_What is required_: Among the entries below, find the lines with "unhidden" and copy them.

_Information provided_:

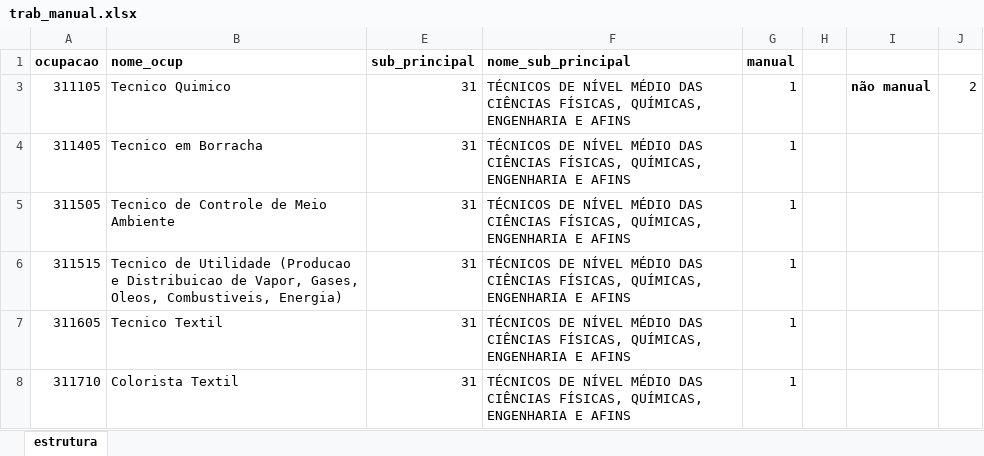
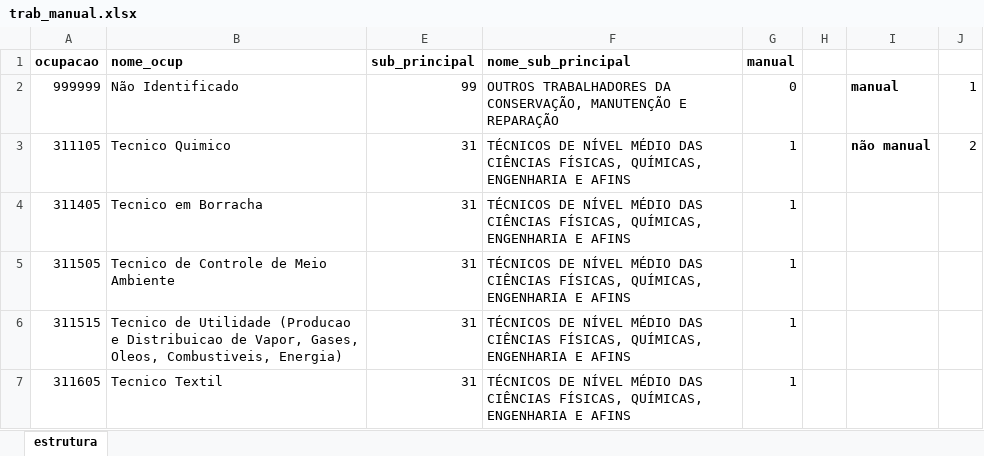
Before and after one commit to julialeitecl/novocaged, an Excel workbook: documentacao/trab_manual.xlsx, sheet estrutura, drawn as a sheet; only a part is shown; the shorter side is filled out with more unchanged rows; values as stored, in another font and other column widths than the file's, no borders; the diff covers the shown part only; the diff names each change by its address in the sheet, - before the commit and + after, or states it on an @@ line.

```diff
--- a/documentacao/trab_manual.xlsx (sheet estrutura)
+++ b/documentacao/trab_manual.xlsx (sheet estrutura)
@@ row 2 unhidden: 999999 | Não Identificado | 99 | OUTROS TRABALHADORES DA CONSERVAÇÃO, MANUTENÇÃO E REPARAÇÃO | 0 |  | manual | 1 @@
```
Also changed, not shown: 188 hidden or unhidden rows elsewhere in this sheet, 13 other files.
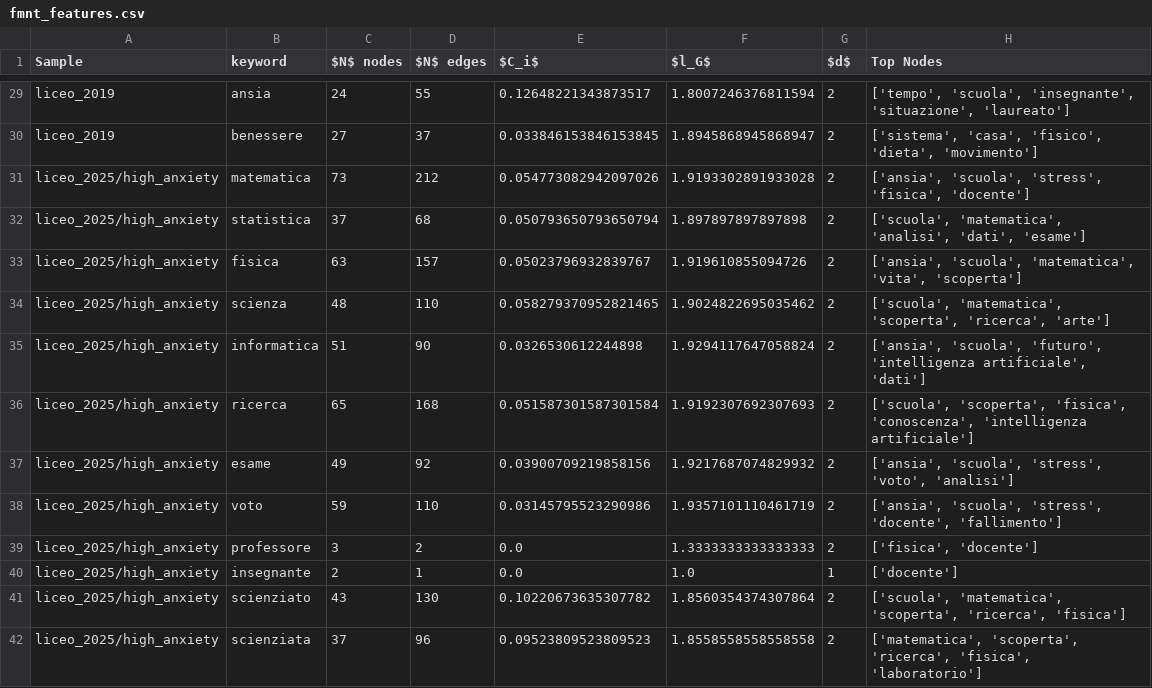
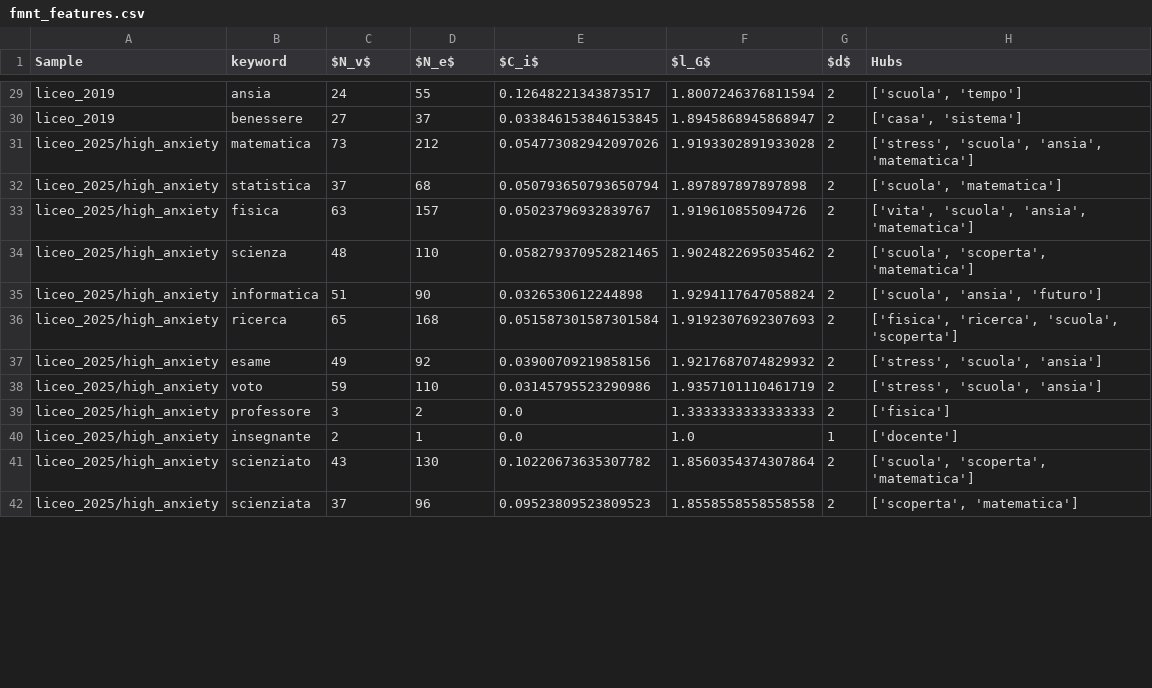
Before and after one commit to emmafranchino/cognoscolab, a CSV file: rassereno/out/analysis/fmnt_features.csv, drawn as a sheet; only a part is shown, gaps mark what is left out; the diff covers the shown part only; the diff names each change by its address in the sheet, - before the commit and + after, or states it on an @@ line.

```diff
--- a/rassereno/out/analysis/fmnt_features.csv
+++ b/rassereno/out/analysis/fmnt_features.csv
-C1: $N$ nodes
+C1: $N_v$
-D1: $N$ edges
+D1: $N_e$
-H1: Top Nodes
+H1: Hubs
-H29 (Hubs): ['tempo', 'scuola', 'insegnante', 'situazione', 'laureato']
+H29 (Hubs): ['scuola', 'tempo']
-H30 (Hubs): ['sistema', 'casa', 'fisico', 'dieta', 'movimento']
+H30 (Hubs): ['casa', 'sistema']
-H31 (Hubs): ['ansia', 'scuola', 'stress', 'fisica', 'docente']
+H31 (Hubs): ['stress', 'scuola', 'ansia', 'matematica']
-H32 (Hubs): ['scuola', 'matematica', 'analisi', 'dati', 'esame']
+H32 (Hubs): ['scuola', 'matematica']
-H33 (Hubs): ['ansia', 'scuola', 'matematica', 'vita', 'scoperta']
+H33 (Hubs): ['vita', 'scuola', 'ansia', 'matematica']
-H34 (Hubs): ['scuola', 'matematica', 'scoperta', 'ricerca', 'arte']
+H34 (Hubs): ['scuola', 'scoperta', 'matematica']
-H35 (Hubs): ['ansia', 'scuola', 'futuro', 'intelligenza artificiale', 'dati']
+H35 (Hubs): ['scuola', 'ansia', 'futuro']
-H36 (Hubs): ['scuola', 'scoperta', 'fisica', 'conoscenza', 'intelligenza artificiale']
+H36 (Hubs): ['fisica', 'ricerca', 'scuola', 'scoperta']
-H37 (Hubs): ['ansia', 'scuola', 'stress', 'voto', 'analisi']
+H37 (Hubs): ['stress', 'scuola', 'ansia']
-H38 (Hubs): ['ansia', 'scuola', 'stress', 'docente', 'fallimento']
+H38 (Hubs): ['stress', 'scuola', 'ansia']
-H39 (Hubs): ['fisica', 'docente']
+H39 (Hubs): ['fisica']
-H41 (Hubs): ['scuola', 'matematica', 'scoperta', 'ricerca', 'fisica']
+H41 (Hubs): ['scuola', 'scoperta', 'matematica']
-H42 (Hubs): ['matematica', 'scoperta', 'ricerca', 'fisica', 'laboratorio']
+H42 (Hubs): ['scoperta', 'matematica']
```
Also changed, not shown: 159 edited cells elsewhere in this file, 5 other files.
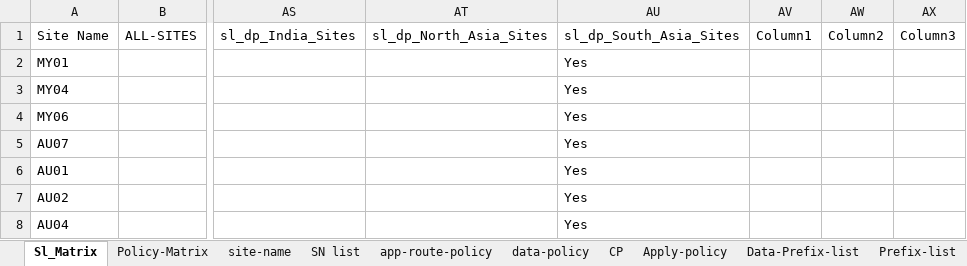
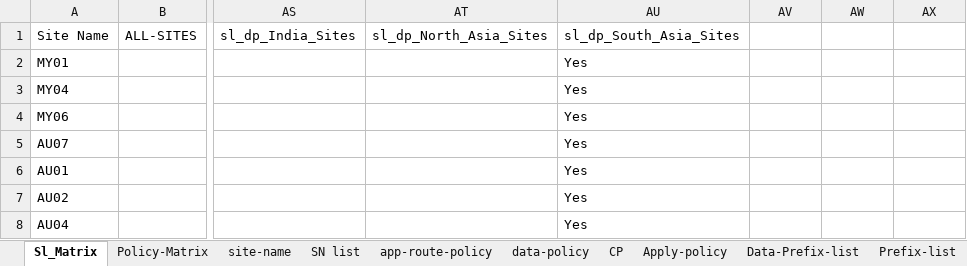
Before and after one commit to foxrylai/L-Oreal, an Excel workbook: vSmart/Ver 1.2/Policy_Matrix.xlsx, sheet Sl_Matrix, drawn as a sheet; only a part is shown, gaps mark what is left out; values as stored, in another font and other column widths than the file's, no borders; table styles not drawn; the diff names each change by its address in the sheet, - before the commit and + after, or states it on an @@ line.

```diff
--- a/vSmart/Ver 1.2/Policy_Matrix.xlsx (sheet Sl_Matrix)
+++ b/vSmart/Ver 1.2/Policy_Matrix.xlsx (sheet Sl_Matrix)
-AV1: Column1
+AV1: (empty)
-AW1: Column2
+AW1: (empty)
-AX1: Column3
+AX1: (empty)
```
Also changed, not shown: sheet Data-Prefix-list, sheet data-policy, 1 other file.
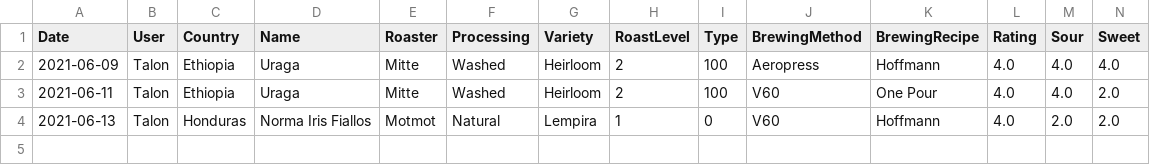
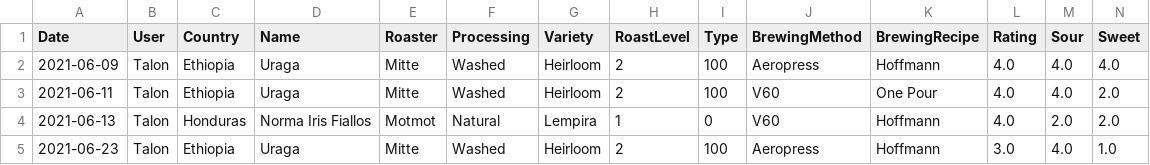
Before and after one commit to vaculiko/pycoffee, a CSV file: data/pycoffee-Talon.csv, drawn as a sheet; only a part is shown; rows hold the shown columns only; the diff names each change by its address in the sheet, - before the commit and + after, or states it on an @@ line.

Commit message:
New entry

```diff
--- a/data/pycoffee-Talon.csv
+++ b/data/pycoffee-Talon.csv
+row 5: 2021-06-23 | Talon | Ethiopia | Uraga | Mitte | Washed | Heirloom | 2 | 100 | Aeropress | Hoffmann | 3.0 | 4.0 | 1.0
```
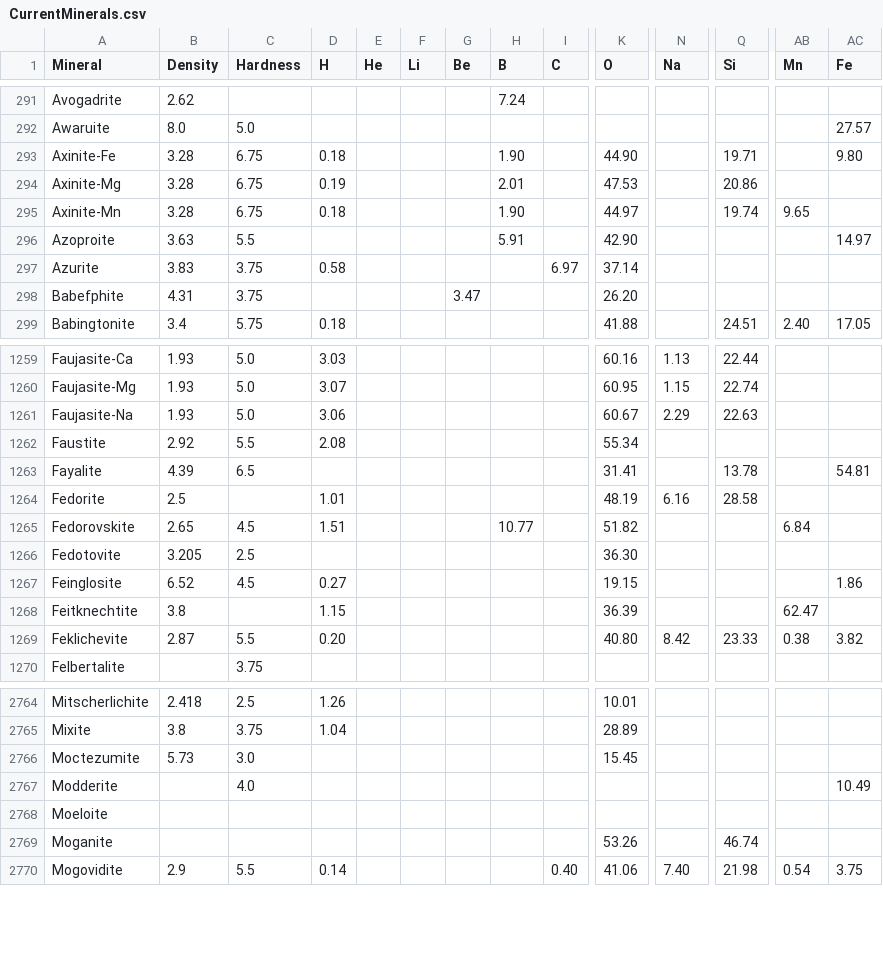
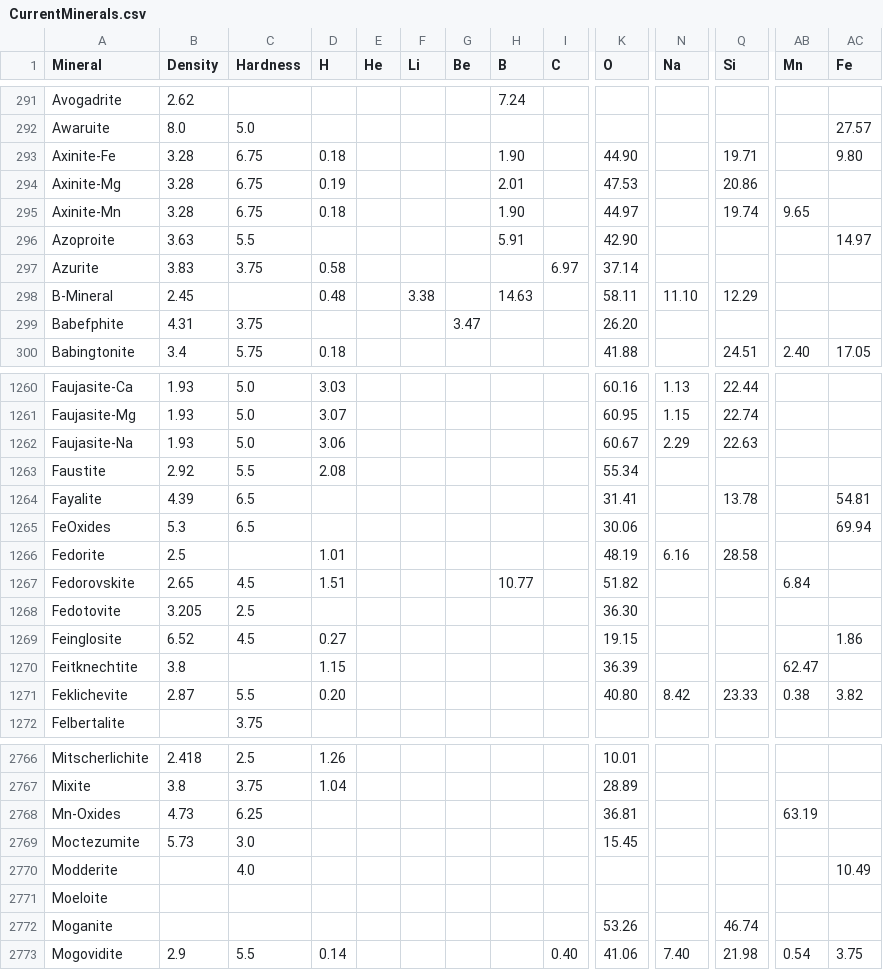
Before and after one commit to srcLegend/WebMineral-DB, a CSV file: data/CurrentMinerals.csv, drawn as a sheet; only a part is shown, gaps mark what is left out; rows hold the shown columns only; the diff names each change by its address in the sheet, - before the commit and + after, or states it on an @@ line.

Commit message:
Added 3 custom minerals

```diff
--- a/data/CurrentMinerals.csv
+++ b/data/CurrentMinerals.csv
+row 298: B-Mineral | 2.45 |  | 0.48 |  | 3.38 |  | 14.63 |  | 58.11 | 11.10 | 12.29
+row 1265: FeOxides | 5.3 | 6.5 |  |  |  |  |  |  | 30.06 |  |  |  | 69.94
+row 2768: Mn-Oxides | 4.73 | 6.25 |  |  |  |  |  |  | 36.81 |  |  | 63.19
```
Also changed, not shown: data/CustomMinerals.csv.
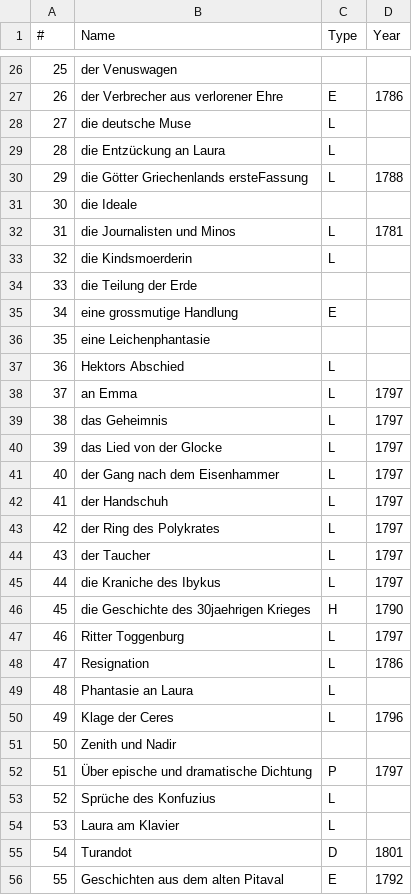
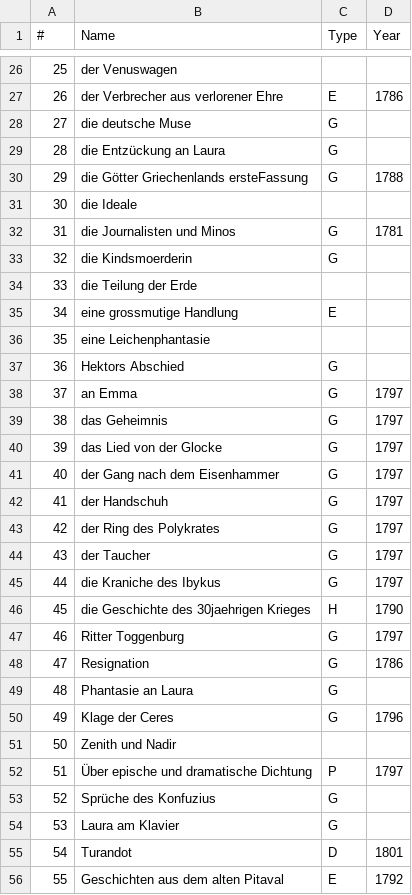
Before and after one commit to robinarthur/5pk, a CSV file: txt_edit/db/schiller.csv, drawn as a sheet; only a part is shown, gaps mark what is left out; the diff covers the shown part only.

```diff
--- a/txt_edit/db/schiller.csv
+++ b/txt_edit/db/schiller.csv
@@ -27,8 +27,8 @@
 26,der Verbrecher aus verlorener Ehre,E,1786
-27,die deutsche Muse,L,
-28,die Entzückung an Laura,L,
-29,die Götter Griechenlands ersteFassung,L,1788
+27,die deutsche Muse,G,
+28,die Entzückung an Laura,G,
+29,die Götter Griechenlands ersteFassung,G,1788
 30,die Ideale,,
-31,die Journalisten und Minos,L,1781
-32,die Kindsmoerderin,L,
+31,die Journalisten und Minos,G,1781
+32,die Kindsmoerderin,G,
 33,die Teilung der Erde,,
@@ -36,20 +36,20 @@
 35,eine Leichenphantasie,,
-36,Hektors Abschied,L,
-37,an Emma,L,1797
-38,das Geheimnis,L,1797
-39,das Lied von der Glocke,L,1797
-40,der Gang nach dem Eisenhammer,L,1797
-41,der Handschuh,L,1797
-42,der Ring des Polykrates,L,1797
-43,der Taucher,L,1797
-44,die Kraniche des Ibykus,L,1797
+36,Hektors Abschied,G,
+37,an Emma,G,1797
+38,das Geheimnis,G,1797
+39,das Lied von der Glocke,G,1797
+40,der Gang nach dem Eisenhammer,G,1797
+41,der Handschuh,G,1797
+42,der Ring des Polykrates,G,1797
+43,der Taucher,G,1797
+44,die Kraniche des Ibykus,G,1797
 45,die Geschichte des 30jaehrigen Krieges,H,1790
-46,Ritter Toggenburg,L,1797
-47,Resignation,L,1786
-48,Phantasie an Laura,L,
-49,Klage der Ceres,L,1796
+46,Ritter Toggenburg,G,1797
+47,Resignation,G,1786
+48,Phantasie an Laura,G,
+49,Klage der Ceres,G,1796
 50,Zenith und Nadir,,
 51,Über epische und dramatische Dichtung,P,1797
-52,Sprüche des Konfuzius,L,
-53,Laura am Klavier,L,
+52,Sprüche des Konfuzius,G,
+53,Laura am Klavier,G,
 54,Turandot,D,1801
```
Also changed, not shown: 39 edited cells elsewhere in this file, 6 other files.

_Result_:
@@ row 2 unhidden: 999999 | Não Identificado | 99 | OUTROS TRABALHADORES DA CONSERVAÇÃO, MANUTENÇÃO E REPARAÇÃO | 0 |  | manual | 1 @@
Also changed, not shown: 188 hidden or unhidden rows elsewhere in this sheet, 13 other files.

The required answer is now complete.